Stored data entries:
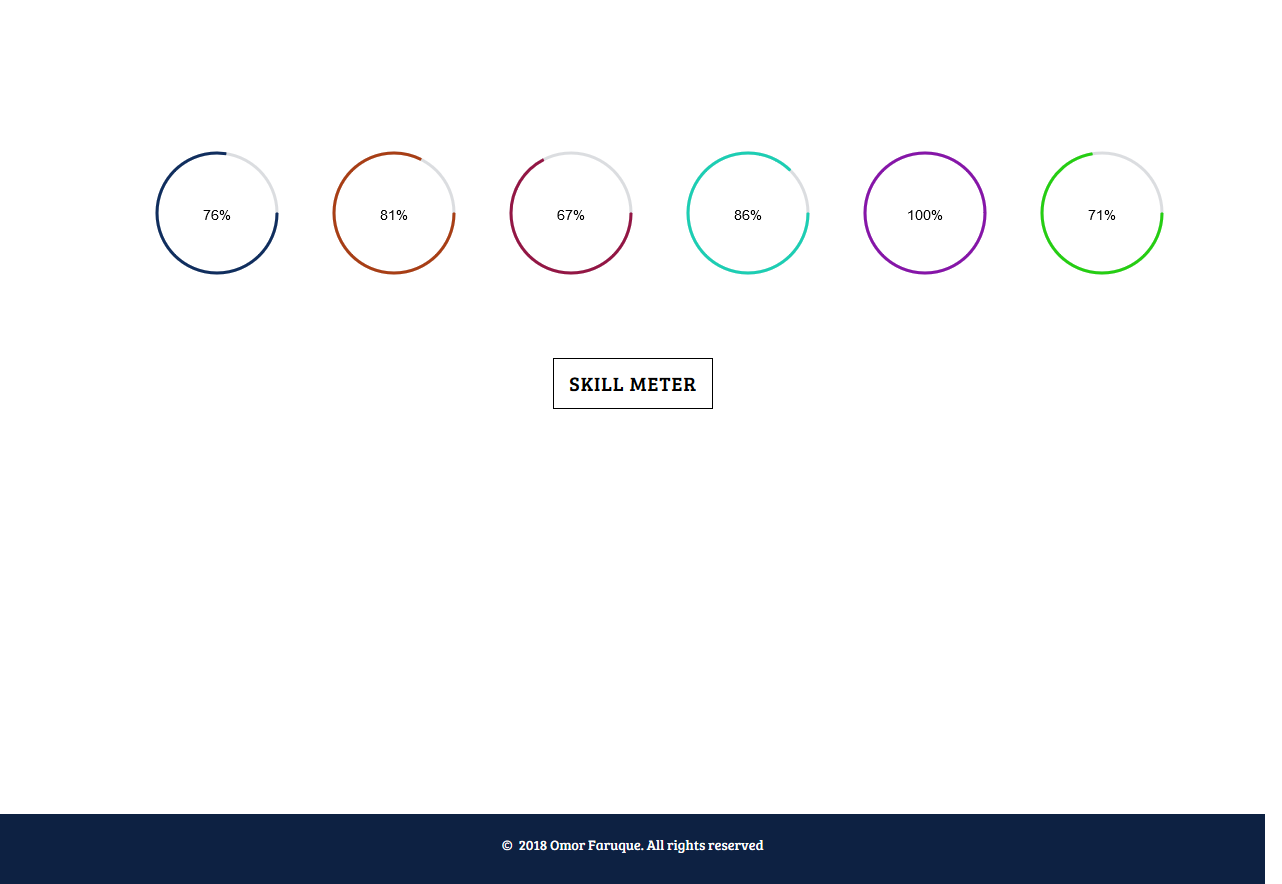
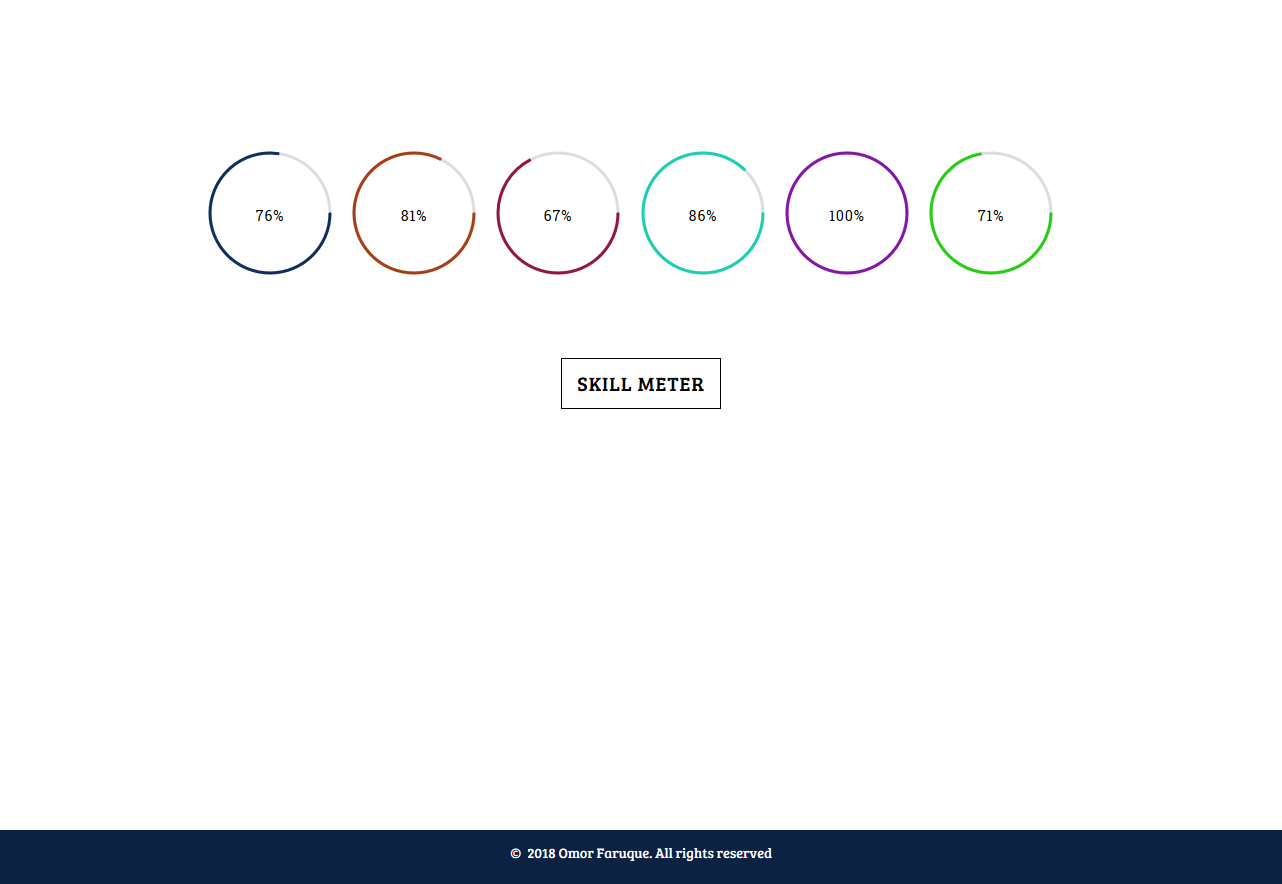
fixed the code page v4

diff --git a/codes/CircleSkilldesign/styles/style.css b/codes/CircleSkilldesign/styles/style.css
@@ -1,11 +1,12 @@
 body, html {
   width: 100%;
   margin: 0;
+  position:fixed;
 }
 
 .container1 {
   position:relative; 
-  width:20%;
+  width:18%;
   display:inline-block;
   padding: 0;
   margin-right:-60px;
@@ -16,7 +17,7 @@ body, html {
 .outer-container{
   position:relative;
   margin-top:200px;
-  margin-left:100px;
+  margin-left:170px;
 }
 
 

diff --git a/codes/CircleSkilldesign/skillMeter.html b/codes/CircleSkilldesign/skillMeter.html
@@ -103,7 +103,7 @@
     <!--Footer-->
 
     <div class="footer">
-        <p style="text-align:center;font-family:'Bree Serif';padding:20px"> &copy;&nbsp;
+        <p style="text-align:center;font-family:'Bree Serif';padding:12px"> &copy;&nbsp;
             <span id="date">Date</span> Omor Faruque. All rights reserved</p>
     </div>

What you will do: Should there be pictures in the data, leave them out and return the rest exactly.

Answer space:
fixed the code page v4

diff --git a/codes/CircleSkilldesign/styles/style.css b/codes/CircleSkilldesign/styles/style.css
@@ -1,11 +1,12 @@
 body, html {
   width: 100%;
   margin: 0;
+  position:fixed;
 }
 
 .container1 {
   position:relative; 
-  width:20%;
+  width:18%;
   display:inline-block;
   padding: 0;
   margin-right:-60px;
@@ -16,7 +17,7 @@ body, html {
 .outer-container{
   position:relative;
   margin-top:200px;
-  margin-left:100px;
+  margin-left:170px;
 }
 
 

diff --git a/codes/CircleSkilldesign/skillMeter.html b/codes/CircleSkilldesign/skillMeter.html
@@ -103,7 +103,7 @@
     <!--Footer-->
 
     <div class="footer">
-        <p style="text-align:center;font-family:'Bree Serif';padding:20px"> &copy;&nbsp;
+        <p style="text-align:center;font-family:'Bree Serif';padding:12px"> &copy;&nbsp;
             <span id="date">Date</span> Omor Faruque. All rights reserved</p>
     </div>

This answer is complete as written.